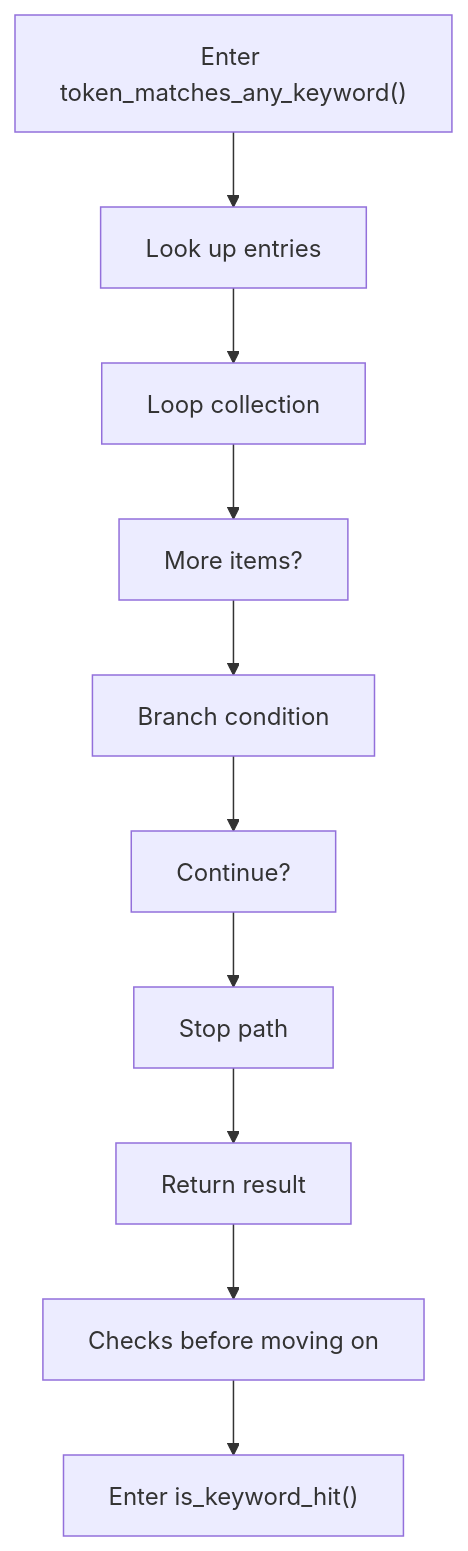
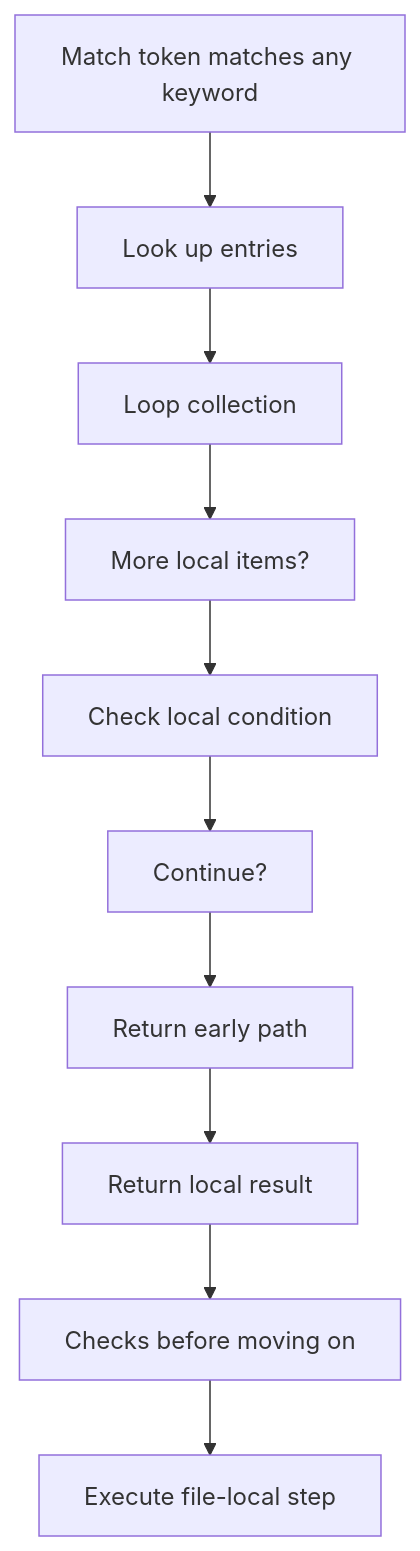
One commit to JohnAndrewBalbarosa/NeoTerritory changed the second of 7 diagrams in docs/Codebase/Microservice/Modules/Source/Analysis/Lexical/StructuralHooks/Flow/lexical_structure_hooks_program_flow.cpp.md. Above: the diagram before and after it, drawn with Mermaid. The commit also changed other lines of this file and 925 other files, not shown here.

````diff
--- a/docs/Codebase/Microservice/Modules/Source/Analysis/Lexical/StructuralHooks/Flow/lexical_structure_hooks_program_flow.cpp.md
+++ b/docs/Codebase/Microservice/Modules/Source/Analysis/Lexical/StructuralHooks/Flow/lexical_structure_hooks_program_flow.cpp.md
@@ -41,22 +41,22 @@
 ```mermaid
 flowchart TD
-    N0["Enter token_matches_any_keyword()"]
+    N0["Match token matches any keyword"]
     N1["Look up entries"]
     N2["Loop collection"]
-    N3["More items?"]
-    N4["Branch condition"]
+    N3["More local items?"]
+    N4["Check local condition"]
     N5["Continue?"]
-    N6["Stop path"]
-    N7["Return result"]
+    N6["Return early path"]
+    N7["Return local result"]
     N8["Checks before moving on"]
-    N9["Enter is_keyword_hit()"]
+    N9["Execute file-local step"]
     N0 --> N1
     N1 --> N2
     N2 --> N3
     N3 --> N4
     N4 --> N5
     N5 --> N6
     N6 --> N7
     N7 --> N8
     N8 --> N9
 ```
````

### WHAT YOU HAVE TO DO
Reproduce the data above in full, exactly, with the images removed.

### RESPONSE BELOW
One commit to JohnAndrewBalbarosa/NeoTerritory changed the second of 7 diagrams in docs/Codebase/Microservice/Modules/Source/Analysis/Lexical/StructuralHooks/Flow/lexical_structure_hooks_program_flow.cpp.md. Above: the diagram before and after it, drawn with Mermaid. The commit also changed other lines of this file and 925 other files, not shown here.

````diff
--- a/docs/Codebase/Microservice/Modules/Source/Analysis/Lexical/StructuralHooks/Flow/lexical_structure_hooks_program_flow.cpp.md
+++ b/docs/Codebase/Microservice/Modules/Source/Analysis/Lexical/StructuralHooks/Flow/lexical_structure_hooks_program_flow.cpp.md
@@ -41,22 +41,22 @@
 ```mermaid
 flowchart TD
-    N0["Enter token_matches_any_keyword()"]
+    N0["Match token matches any keyword"]
     N1["Look up entries"]
     N2["Loop collection"]
-    N3["More items?"]
-    N4["Branch condition"]
+    N3["More local items?"]
+    N4["Check local condition"]
     N5["Continue?"]
-    N6["Stop path"]
-    N7["Return result"]
+    N6["Return early path"]
+    N7["Return local result"]
     N8["Checks before moving on"]
-    N9["Enter is_keyword_hit()"]
+    N9["Execute file-local step"]
     N0 --> N1
     N1 --> N2
     N2 --> N3
     N3 --> N4
     N4 --> N5
     N5 --> N6
     N6 --> N7
     N7 --> N8
     N8 --> N9
 ```
````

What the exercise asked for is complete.